[Change detection data]
⁂
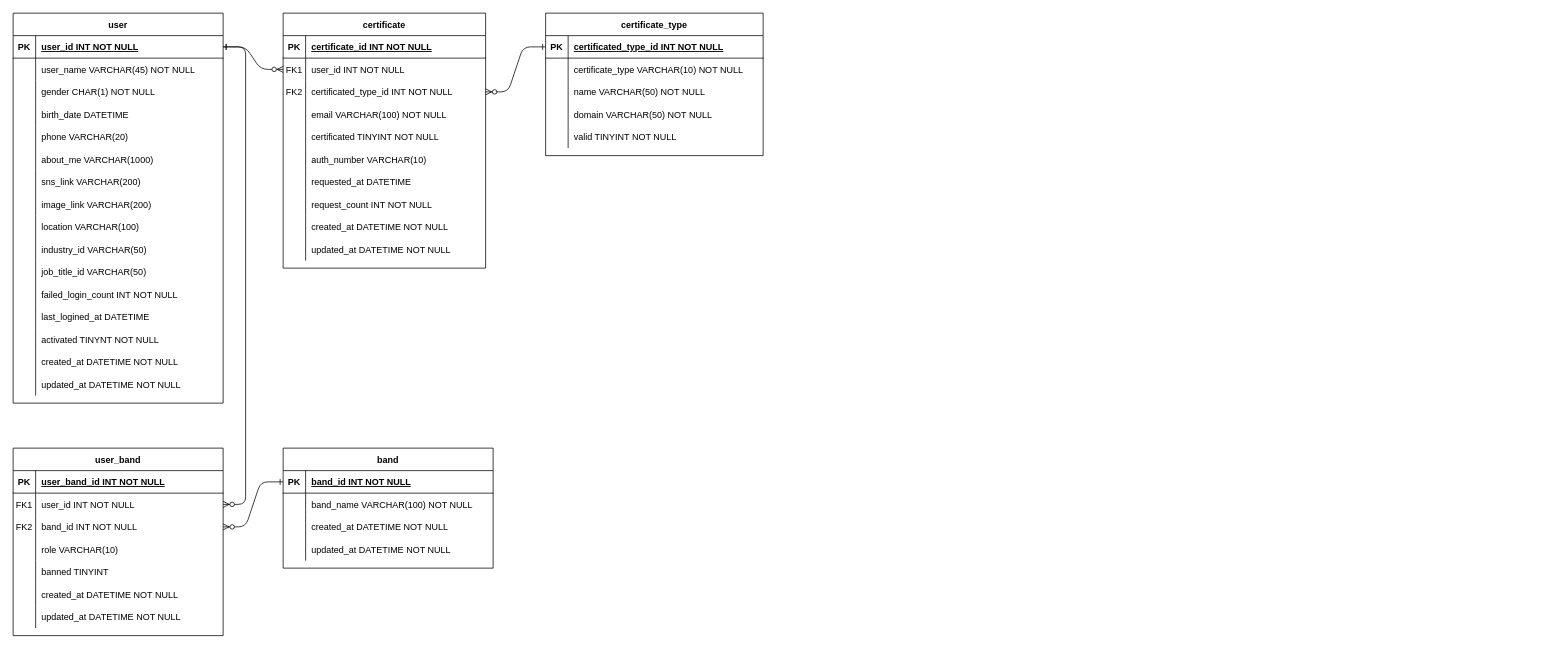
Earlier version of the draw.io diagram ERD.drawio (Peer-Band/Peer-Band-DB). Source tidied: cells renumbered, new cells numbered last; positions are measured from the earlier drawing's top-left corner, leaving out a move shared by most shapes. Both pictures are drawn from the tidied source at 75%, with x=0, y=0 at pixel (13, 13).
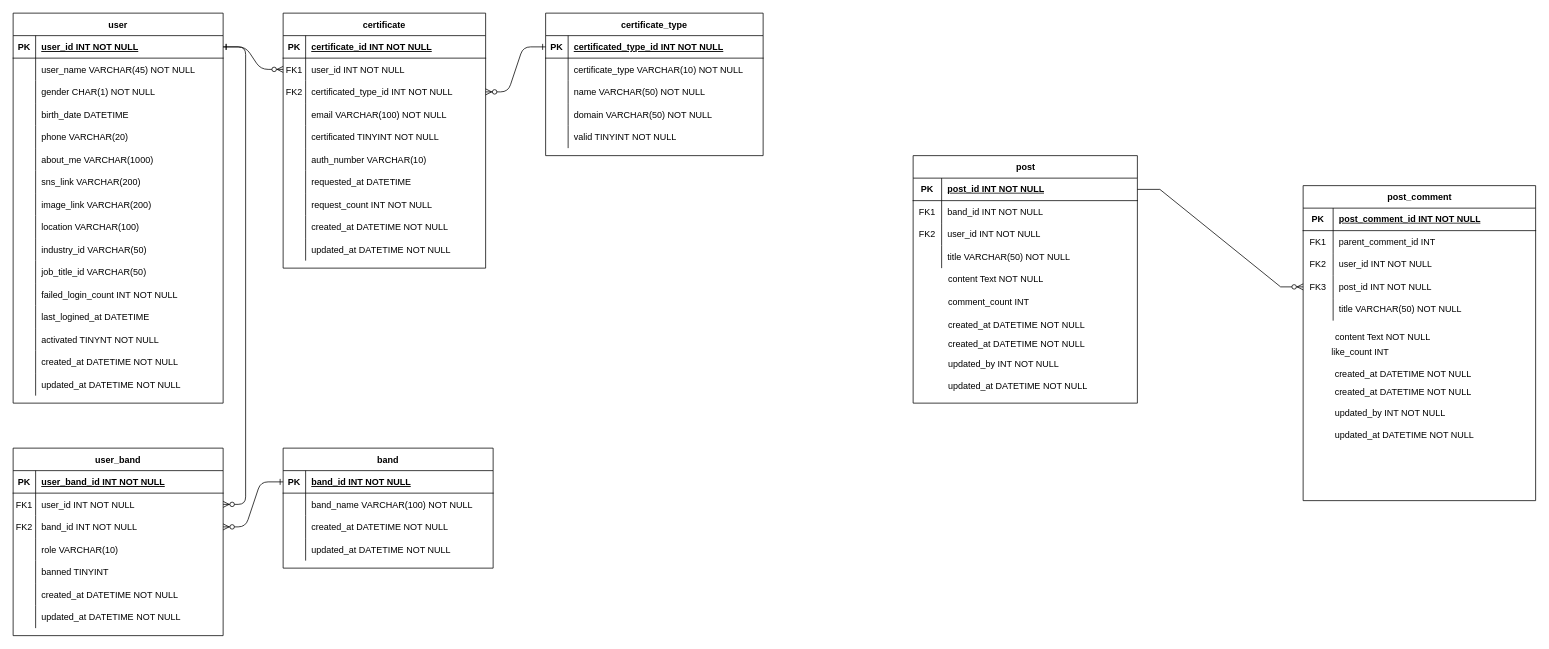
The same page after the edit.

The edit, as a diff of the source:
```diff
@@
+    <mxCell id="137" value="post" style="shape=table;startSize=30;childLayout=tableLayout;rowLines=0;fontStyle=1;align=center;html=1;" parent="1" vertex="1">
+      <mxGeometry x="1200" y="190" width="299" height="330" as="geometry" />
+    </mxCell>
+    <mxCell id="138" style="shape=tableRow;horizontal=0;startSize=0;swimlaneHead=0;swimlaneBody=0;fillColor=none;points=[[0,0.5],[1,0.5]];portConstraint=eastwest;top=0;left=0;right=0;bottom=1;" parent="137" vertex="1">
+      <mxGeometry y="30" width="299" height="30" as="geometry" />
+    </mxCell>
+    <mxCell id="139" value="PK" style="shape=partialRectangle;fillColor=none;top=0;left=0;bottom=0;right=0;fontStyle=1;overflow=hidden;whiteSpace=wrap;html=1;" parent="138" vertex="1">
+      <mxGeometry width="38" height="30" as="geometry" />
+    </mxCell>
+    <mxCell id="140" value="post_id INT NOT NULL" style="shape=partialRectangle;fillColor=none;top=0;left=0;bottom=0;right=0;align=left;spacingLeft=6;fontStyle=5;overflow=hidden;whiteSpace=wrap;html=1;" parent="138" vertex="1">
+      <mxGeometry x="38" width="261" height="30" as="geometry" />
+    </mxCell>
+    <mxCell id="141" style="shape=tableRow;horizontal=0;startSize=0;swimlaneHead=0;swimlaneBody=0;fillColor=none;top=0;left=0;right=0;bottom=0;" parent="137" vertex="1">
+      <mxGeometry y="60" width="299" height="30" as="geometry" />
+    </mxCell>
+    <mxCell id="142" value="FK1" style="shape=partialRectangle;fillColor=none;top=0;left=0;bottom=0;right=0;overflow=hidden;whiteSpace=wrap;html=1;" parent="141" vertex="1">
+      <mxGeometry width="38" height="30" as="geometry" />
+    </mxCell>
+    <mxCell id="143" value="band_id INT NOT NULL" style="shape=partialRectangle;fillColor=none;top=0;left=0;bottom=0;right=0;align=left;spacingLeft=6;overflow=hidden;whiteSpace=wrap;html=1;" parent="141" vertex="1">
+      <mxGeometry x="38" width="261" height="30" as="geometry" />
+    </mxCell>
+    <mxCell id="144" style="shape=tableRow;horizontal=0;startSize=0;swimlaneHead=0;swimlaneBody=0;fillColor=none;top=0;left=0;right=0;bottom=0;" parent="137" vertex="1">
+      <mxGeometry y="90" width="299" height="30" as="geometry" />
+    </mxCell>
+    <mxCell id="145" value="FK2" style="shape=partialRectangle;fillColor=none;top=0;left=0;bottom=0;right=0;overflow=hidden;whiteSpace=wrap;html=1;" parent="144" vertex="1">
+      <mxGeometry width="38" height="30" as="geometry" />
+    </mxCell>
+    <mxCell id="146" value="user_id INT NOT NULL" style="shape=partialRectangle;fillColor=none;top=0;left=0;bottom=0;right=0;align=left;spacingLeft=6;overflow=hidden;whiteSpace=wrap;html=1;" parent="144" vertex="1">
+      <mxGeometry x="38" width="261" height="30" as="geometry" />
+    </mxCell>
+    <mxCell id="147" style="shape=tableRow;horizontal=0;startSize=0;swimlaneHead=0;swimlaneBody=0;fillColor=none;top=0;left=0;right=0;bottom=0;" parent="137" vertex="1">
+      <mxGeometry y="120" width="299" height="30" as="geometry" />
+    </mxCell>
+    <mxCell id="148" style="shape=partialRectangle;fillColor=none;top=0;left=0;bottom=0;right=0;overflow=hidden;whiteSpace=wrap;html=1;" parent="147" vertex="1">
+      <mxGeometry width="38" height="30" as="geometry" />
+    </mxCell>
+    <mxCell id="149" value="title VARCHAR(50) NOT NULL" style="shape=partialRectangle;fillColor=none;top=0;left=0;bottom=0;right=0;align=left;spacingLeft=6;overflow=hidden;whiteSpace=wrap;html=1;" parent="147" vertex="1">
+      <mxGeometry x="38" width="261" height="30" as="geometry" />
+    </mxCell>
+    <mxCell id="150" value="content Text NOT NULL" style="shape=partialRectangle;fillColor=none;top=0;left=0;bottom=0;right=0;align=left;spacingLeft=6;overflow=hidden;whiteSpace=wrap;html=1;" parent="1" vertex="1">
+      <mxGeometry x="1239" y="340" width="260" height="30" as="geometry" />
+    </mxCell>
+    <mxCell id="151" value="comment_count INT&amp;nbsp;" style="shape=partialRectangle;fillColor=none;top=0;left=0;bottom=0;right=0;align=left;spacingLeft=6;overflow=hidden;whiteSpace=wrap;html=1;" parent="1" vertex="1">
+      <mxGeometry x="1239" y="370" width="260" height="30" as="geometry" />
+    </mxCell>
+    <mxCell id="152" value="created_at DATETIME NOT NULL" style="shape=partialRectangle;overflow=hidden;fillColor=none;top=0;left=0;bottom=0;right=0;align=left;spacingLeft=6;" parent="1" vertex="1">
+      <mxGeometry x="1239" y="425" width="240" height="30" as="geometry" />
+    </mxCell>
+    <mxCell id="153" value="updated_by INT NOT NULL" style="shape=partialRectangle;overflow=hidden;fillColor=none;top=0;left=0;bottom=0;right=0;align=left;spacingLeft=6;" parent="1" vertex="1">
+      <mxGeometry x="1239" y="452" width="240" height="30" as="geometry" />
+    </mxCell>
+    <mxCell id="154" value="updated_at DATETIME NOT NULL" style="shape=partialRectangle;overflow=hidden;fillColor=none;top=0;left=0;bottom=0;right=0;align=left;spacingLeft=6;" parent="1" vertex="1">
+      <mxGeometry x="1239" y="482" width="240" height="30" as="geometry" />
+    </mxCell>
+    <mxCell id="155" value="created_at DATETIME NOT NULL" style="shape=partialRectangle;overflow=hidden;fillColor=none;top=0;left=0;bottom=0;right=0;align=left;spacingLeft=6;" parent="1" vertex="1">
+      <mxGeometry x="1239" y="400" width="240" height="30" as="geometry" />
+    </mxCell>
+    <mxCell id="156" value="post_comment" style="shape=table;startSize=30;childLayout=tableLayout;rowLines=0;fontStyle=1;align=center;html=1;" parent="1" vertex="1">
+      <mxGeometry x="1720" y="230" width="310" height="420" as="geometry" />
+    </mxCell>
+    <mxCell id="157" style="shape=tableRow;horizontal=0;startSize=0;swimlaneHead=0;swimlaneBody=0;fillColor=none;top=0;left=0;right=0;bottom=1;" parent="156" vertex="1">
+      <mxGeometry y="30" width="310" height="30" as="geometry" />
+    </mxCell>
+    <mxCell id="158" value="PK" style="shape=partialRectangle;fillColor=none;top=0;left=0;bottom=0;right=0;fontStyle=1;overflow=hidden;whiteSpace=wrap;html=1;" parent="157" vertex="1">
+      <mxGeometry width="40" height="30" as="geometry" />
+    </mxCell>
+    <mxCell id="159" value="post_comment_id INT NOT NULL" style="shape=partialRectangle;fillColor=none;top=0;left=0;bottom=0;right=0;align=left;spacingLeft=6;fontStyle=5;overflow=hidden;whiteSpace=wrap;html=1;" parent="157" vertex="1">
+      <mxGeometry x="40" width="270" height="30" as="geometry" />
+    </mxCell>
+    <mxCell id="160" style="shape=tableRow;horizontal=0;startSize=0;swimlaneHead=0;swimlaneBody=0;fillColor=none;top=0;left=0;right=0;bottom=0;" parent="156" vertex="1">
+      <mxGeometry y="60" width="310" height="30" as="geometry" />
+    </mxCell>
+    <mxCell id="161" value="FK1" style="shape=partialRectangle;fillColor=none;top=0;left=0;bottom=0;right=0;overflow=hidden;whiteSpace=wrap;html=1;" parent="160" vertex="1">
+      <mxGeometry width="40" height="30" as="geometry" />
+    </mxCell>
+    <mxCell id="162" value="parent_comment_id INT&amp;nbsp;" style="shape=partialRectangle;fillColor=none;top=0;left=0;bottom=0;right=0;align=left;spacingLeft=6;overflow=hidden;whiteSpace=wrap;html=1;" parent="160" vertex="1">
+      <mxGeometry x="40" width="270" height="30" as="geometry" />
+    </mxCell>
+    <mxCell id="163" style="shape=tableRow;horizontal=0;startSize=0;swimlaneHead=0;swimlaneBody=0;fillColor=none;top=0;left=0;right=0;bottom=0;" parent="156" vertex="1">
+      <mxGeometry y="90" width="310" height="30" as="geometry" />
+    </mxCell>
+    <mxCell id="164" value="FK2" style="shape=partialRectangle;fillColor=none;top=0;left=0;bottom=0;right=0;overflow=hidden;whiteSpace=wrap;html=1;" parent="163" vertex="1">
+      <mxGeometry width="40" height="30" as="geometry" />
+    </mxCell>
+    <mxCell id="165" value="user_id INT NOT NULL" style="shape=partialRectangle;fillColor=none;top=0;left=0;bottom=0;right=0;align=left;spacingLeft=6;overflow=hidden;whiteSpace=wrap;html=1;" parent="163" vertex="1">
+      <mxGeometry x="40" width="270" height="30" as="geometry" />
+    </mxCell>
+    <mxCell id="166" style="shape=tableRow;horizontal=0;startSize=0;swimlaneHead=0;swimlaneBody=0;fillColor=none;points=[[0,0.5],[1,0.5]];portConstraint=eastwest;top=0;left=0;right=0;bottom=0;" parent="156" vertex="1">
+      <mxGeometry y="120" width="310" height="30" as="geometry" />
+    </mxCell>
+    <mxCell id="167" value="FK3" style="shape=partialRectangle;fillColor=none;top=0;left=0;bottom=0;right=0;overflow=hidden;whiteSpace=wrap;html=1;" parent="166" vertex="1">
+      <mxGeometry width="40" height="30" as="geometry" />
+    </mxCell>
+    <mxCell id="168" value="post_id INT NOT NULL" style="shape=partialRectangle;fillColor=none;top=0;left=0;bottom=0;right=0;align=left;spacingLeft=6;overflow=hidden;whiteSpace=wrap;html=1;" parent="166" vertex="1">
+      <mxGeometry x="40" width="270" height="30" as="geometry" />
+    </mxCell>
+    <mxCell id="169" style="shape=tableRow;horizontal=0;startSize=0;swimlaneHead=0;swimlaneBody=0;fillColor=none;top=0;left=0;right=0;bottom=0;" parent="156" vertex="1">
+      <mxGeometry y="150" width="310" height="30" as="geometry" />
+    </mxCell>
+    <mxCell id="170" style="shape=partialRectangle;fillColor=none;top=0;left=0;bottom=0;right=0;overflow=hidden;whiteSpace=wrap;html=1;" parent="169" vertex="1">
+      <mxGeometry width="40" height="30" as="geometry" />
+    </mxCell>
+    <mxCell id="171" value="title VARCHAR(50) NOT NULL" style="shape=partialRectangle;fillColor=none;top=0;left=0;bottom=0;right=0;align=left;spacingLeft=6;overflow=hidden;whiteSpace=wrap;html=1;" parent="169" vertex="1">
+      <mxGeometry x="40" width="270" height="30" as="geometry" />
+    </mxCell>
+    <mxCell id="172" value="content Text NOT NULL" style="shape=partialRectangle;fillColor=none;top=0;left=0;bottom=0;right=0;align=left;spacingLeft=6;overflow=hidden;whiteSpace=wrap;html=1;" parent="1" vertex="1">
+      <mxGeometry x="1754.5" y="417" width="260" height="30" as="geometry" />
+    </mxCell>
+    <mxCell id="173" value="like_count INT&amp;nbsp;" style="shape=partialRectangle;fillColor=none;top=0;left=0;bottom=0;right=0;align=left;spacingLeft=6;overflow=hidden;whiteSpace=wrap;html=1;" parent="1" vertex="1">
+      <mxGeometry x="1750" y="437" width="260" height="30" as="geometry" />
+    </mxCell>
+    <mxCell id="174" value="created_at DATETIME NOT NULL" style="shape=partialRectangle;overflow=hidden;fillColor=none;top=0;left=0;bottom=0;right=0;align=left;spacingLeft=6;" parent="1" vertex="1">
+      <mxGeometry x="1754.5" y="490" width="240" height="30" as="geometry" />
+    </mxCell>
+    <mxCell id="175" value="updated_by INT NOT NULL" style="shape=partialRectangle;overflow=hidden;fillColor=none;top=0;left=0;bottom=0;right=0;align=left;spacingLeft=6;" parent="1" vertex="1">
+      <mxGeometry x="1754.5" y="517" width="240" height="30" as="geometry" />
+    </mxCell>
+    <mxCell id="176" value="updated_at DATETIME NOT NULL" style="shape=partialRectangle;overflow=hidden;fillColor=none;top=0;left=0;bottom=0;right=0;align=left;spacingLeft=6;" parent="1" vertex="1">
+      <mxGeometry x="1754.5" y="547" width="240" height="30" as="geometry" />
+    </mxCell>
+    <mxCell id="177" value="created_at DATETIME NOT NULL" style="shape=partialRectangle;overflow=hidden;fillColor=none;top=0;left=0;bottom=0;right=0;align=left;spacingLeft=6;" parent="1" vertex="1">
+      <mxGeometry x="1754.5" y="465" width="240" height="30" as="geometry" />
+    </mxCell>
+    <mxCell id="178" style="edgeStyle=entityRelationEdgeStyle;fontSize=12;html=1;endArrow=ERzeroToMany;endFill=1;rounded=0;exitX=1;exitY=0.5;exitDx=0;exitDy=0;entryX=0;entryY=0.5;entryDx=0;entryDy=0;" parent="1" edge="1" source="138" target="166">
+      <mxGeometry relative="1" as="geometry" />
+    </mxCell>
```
⁂
ABOUT THIS EXERCISE:
Which of the lines above carry the string "eastwest"? Pick them out and copy them.

ANSWER FOR THIS EXERCISE:
+    <mxCell id="138" style="shape=tableRow;horizontal=0;startSize=0;swimlaneHead=0;swimlaneBody=0;fillColor=none;points=[[0,0.5],[1,0.5]];portConstraint=eastwest;top=0;left=0;right=0;bottom=1;" parent="137" vertex="1">
+    <mxCell id="166" style="shape=tableRow;horizontal=0;startSize=0;swimlaneHead=0;swimlaneBody=0;fillColor=none;points=[[0,0.5],[1,0.5]];portConstraint=eastwest;top=0;left=0;right=0;bottom=0;" parent="156" vertex="1">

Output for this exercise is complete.